• [What to produce]: Search the entries below for the word "section" and copy each line that has it.

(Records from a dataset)
-----

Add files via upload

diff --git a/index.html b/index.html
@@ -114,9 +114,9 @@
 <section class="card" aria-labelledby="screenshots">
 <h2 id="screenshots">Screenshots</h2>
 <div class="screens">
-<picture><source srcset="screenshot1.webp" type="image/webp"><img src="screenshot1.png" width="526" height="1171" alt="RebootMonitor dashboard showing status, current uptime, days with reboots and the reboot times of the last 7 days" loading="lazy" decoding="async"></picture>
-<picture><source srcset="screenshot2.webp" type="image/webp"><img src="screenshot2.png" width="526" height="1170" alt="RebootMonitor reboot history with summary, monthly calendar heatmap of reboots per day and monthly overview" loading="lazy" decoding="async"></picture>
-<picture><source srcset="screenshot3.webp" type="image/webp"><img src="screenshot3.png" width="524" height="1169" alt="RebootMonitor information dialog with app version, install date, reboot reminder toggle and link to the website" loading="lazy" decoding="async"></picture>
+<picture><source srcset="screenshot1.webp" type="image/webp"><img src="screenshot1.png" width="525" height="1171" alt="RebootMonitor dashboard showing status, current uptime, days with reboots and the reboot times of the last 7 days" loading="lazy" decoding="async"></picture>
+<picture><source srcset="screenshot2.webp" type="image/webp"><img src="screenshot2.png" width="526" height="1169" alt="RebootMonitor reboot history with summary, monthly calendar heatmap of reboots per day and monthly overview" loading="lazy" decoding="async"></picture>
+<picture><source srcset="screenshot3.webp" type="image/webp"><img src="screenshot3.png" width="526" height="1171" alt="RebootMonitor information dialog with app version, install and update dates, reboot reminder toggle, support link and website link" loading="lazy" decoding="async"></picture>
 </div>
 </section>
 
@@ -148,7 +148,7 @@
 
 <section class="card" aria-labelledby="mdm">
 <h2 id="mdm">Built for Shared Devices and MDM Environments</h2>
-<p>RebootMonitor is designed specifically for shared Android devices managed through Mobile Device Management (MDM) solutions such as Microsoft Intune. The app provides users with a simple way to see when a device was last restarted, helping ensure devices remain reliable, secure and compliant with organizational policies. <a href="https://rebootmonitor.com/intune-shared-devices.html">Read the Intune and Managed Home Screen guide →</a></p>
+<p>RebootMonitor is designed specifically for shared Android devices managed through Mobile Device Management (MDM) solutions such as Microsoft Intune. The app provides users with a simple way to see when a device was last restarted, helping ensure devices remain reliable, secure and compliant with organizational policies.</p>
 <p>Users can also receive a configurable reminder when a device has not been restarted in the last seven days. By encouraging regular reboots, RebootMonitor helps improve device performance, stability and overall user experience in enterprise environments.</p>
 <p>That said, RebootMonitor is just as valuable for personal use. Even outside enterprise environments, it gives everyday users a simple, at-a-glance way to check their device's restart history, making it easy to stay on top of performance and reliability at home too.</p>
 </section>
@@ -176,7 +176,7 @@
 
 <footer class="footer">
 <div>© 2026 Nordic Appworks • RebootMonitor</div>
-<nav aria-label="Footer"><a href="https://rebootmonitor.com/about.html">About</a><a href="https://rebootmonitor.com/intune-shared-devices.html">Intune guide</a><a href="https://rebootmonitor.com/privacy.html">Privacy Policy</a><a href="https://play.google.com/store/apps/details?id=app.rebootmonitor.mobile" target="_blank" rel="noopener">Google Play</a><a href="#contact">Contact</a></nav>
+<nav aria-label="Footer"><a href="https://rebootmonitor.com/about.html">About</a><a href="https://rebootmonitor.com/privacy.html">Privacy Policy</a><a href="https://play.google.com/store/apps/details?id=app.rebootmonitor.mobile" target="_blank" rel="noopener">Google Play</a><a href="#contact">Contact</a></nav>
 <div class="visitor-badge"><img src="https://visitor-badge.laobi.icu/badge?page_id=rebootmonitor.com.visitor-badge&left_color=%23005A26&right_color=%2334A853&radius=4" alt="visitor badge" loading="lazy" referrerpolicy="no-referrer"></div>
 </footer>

-----

• [Result of this exercise]:
 <section class="card" aria-labelledby="screenshots">
 </section>
 <section class="card" aria-labelledby="mdm">
 </section>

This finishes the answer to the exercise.